> TASK TO CARRY OUT
Using the listing below, copy every line that mentions "карточек".

* * * *

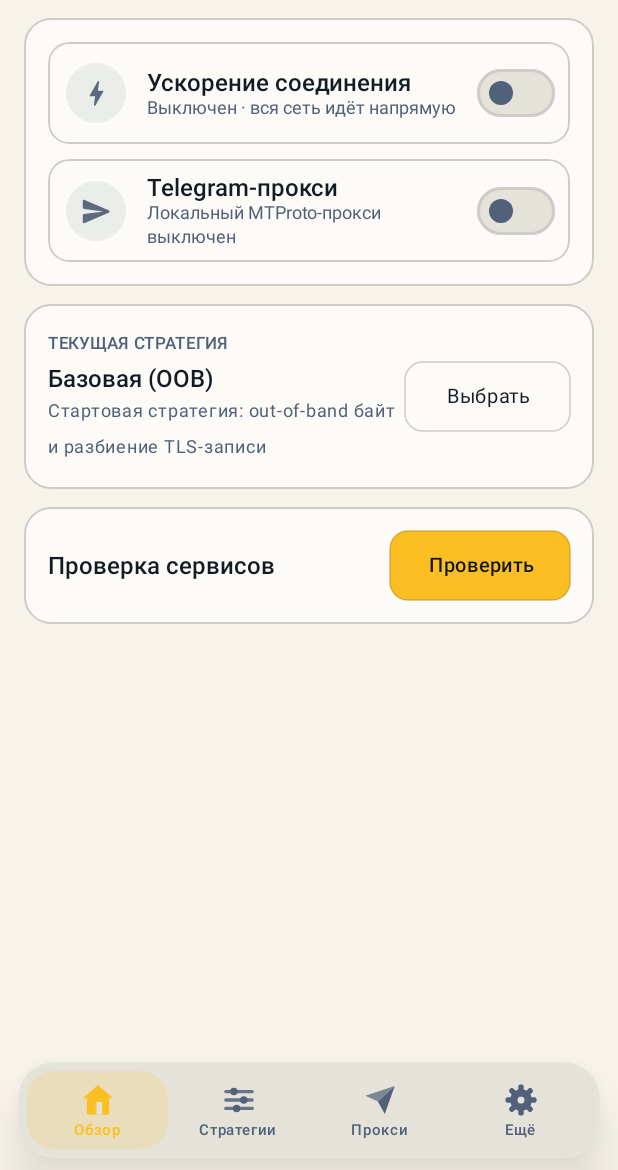
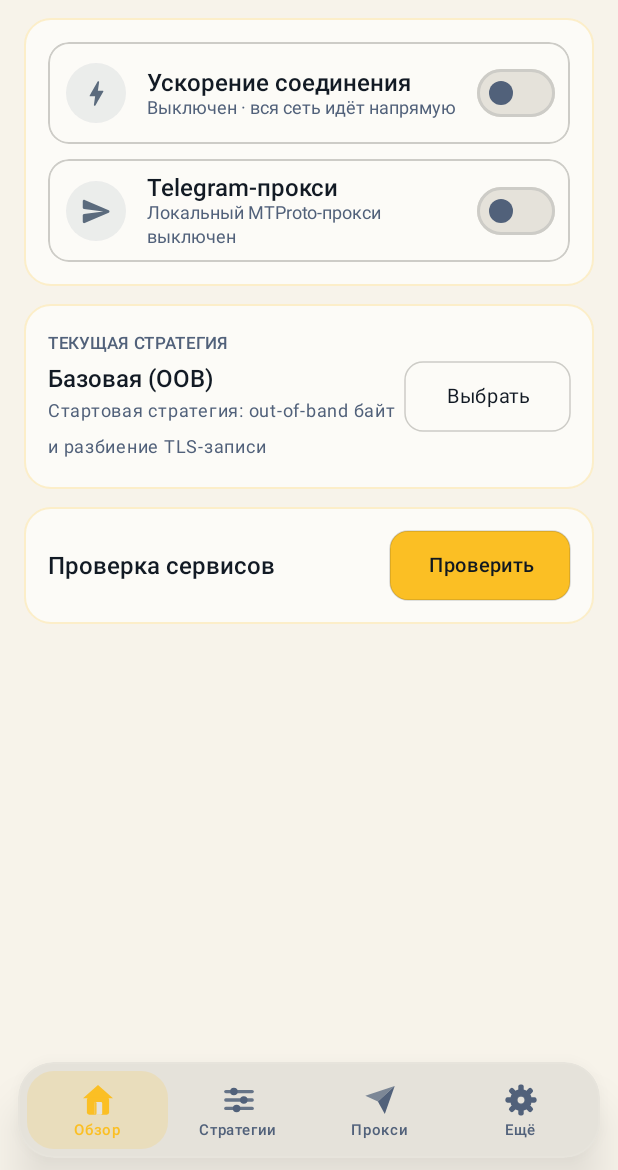
Before and after one commit to RoBiN19666/ZapretManager-Android, an Android app built with Jetpack Compose: the screen it shows after launch (MainActivity), on a phone screen of 412 x 824 dp, the part 66-1236 px from its top. Run offline under Robolectric (Android 15) with nearby library versions, the phone set to English and light mode, and no system bars; network calls fail.

Commit message:
ui: обводки карточек и кнопок следуют выбранному акценту
* причина: рамка карточек и основная кнопка были привязаны к цвету holiday
  (фиксированное золото новогоднего оформления), поэтому не реагировали на смену
  акцента и цвета фона;
* карточки теперь получают рамку accent с прозрачностью 22% (34% в новогодний
  период) — сменил цвет, сменилась и обводка;
* у основной кнопки золотая рамка убрана, осталась тонкая тёмная по контуру,
  чтобы не спорить с заливкой выбранного цвета.

```diff
--- a/app/src/main/java/io/github/robin19666/zapretmanager/ui/Common.kt
+++ b/app/src/main/java/io/github/robin19666/zapretmanager/ui/Common.kt
@@ -73,11 +73,9 @@ fun ZmCard(
     modifier: Modifier = Modifier,
     content: @Composable ColumnScope.() -> Unit,
 ) {
-    val border = if (LocalNewYear.current) {
-        ZmColors.holiday.copy(alpha = 0.30f)
-    } else {
-        ZmColors.divider
-    }
+    // Обводка всегда идёт за выбранным акцентом, а не фиксированным золотом:
+    // сменил акцент/цвет фона — сменилась и рамка карточек.
+    val border = ZmColors.accent.copy(alpha = if (LocalNewYear.current) 0.34f else 0.22f)
     Column(
         modifier = modifier
             .fillMaxWidth()
@@ -366,7 +364,7 @@ fun PrimaryButton(
     val dim = maxOf(pressDim, flash.value * 0.14f)
     val corner = 12.dp
     val background = if (enabled) ZmColors.accent else ZmColors.surfaceHigh
-    val borderColor = ZmColors.holiday.copy(alpha = 0.55f)
+    val borderColor = ZmColors.onAccent.copy(alpha = 0.16f)
     val contentColor = if (enabled) MaterialTheme.colorScheme.onPrimary else ZmColors.textSecondary
     Box(
         modifier = modifier
```
Also changed, not shown: 1 other file.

* * * *

> SOLUTION FOR THIS EXERCISE
ui: обводки карточек и кнопок следуют выбранному акценту
* причина: рамка карточек и основная кнопка были привязаны к цвету holiday
+    // сменил акцент/цвет фона — сменилась и рамка карточек.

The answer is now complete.